What to wear
What to take
   In your rucksack
   Food and drink
   Snow and ice
On the hill
About the team
Contact us
Team only

Enjoyed the site?

Virgin Money GivingPlease support Kirkby Stephen Mountain Rescue Team.

You can make a donation online using a credit card or PayPal.
Filling in the Gift Aid option adds a further 25% to your donation. 
Please use the Amazon search box on this site and support our Sponsors, as it all helps to bring vital funds to the mountain rescue team. Thank you!

Food and drink

The need for food and drink is both physiological and pyschological. The body can actually function for quite long periods without food, surviving on its reserves, But the pyschological side should not be overlooked; lack of morale through being hungry can lead to poor decision making and, if nothing else, slow progress.
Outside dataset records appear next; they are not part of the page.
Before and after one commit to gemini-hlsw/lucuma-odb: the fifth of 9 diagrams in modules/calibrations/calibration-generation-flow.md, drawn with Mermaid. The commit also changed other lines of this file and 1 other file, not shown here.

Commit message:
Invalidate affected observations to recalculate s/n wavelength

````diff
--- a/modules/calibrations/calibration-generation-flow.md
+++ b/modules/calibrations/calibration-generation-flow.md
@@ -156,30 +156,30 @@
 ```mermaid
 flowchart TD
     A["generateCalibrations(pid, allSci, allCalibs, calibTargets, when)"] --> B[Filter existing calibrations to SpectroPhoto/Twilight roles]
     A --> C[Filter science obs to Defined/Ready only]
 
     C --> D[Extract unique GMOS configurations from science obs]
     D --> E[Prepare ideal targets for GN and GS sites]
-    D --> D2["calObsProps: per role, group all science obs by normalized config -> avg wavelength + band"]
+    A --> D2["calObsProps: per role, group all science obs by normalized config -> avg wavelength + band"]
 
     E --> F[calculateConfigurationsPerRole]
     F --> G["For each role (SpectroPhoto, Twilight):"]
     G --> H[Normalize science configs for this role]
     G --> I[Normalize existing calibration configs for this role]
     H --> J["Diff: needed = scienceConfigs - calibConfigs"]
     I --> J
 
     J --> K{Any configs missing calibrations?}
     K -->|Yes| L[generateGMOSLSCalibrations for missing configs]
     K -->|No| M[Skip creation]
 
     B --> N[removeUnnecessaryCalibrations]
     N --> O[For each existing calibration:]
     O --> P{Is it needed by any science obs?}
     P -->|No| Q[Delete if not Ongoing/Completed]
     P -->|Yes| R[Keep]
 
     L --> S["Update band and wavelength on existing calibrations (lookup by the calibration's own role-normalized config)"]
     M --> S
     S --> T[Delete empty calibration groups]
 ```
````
The need to 'have a bite to eat' to keep going (and happy) can vary considerably from person to person.

Hence what you carry in terms of food and drink is very much down to personal preference. Some people like to have a full lunchbox with sandwiches, pies, cakes, biscuits, you name it. Many really benefit from having a flask of hot soup, tea, coffee or whatever, and in cold weather it can give a genuine boost. Others prefer to travel a little lighter.

The choice is to some extent governed by the length of the route and the amount of energy you will need to replace. Having a stack of high energy foods - like cereal bars, chocolate or dried fruit - is highly advisable. You should make sure there is enough for the whole party and, if possible, some extra for emergencies. If it's going to be a long day then you will probably want some foodstuffs that release energy more slowly; that's where your sandwiches or even a pot of pre-cooked pasta can come in.

It's also important to start out having had a decent breakfast, so you have a good store of energy for the day, and to stoke up again on your return.

Replacing fluids lost through sweating is more crucial. You should always carry enough water - on most hill walks one litre per person would be a minimum. Dehydration can lead to your becoming very unwell, possibly unable to continue the route or even collapse.

Most people try to carry enough water for the whole day. You may be able to refill bottles from fast-flowing mountain streams if they are running over rocks and you can see there is nothing contaminating them for at least 100m upstream. There are risks from drinking untreated water but, providing you are careful about the source, they are generally less than the dangers of dehydrating. If you are concerned about water quality from streams on the hill you can buy very effective water filter systems (like the LifeSaver Systems bottle) or water purification tablets.

One thing to be aware of is that if you are feeling very thirsty, you are almost certainly already suffering from dehydration.  At the same time it is important not to drink too much as this too can lead to complications; it's a question of being aware of how much fluid you are likely to be losing through sweat and keeping topped up with just enough water to maintain your fluid levels. Plain simple water is absolutely fine, and you may find an 'energy drink' beneficial. But keep your consumption of alcohol for the pub on your return!

Watching out for low blood sugar levels
You need to be particularly careful if you have someone in the group who is diabetic. They will know how to manage their own condition but it is a good idea to have them explain the symptoms of hypoglycemia (low blood sugar levels) to the whole group before you set out. These symptoms are often characterised as 'wild, white and wet' - that is pale skin, sweating and confused behaviour. The treatment is very simple - to eat something sugary. Jelly babies are excellent.


Our Sponsors



Charity number 1107194

Powered by Kentico CMS for ASP.NET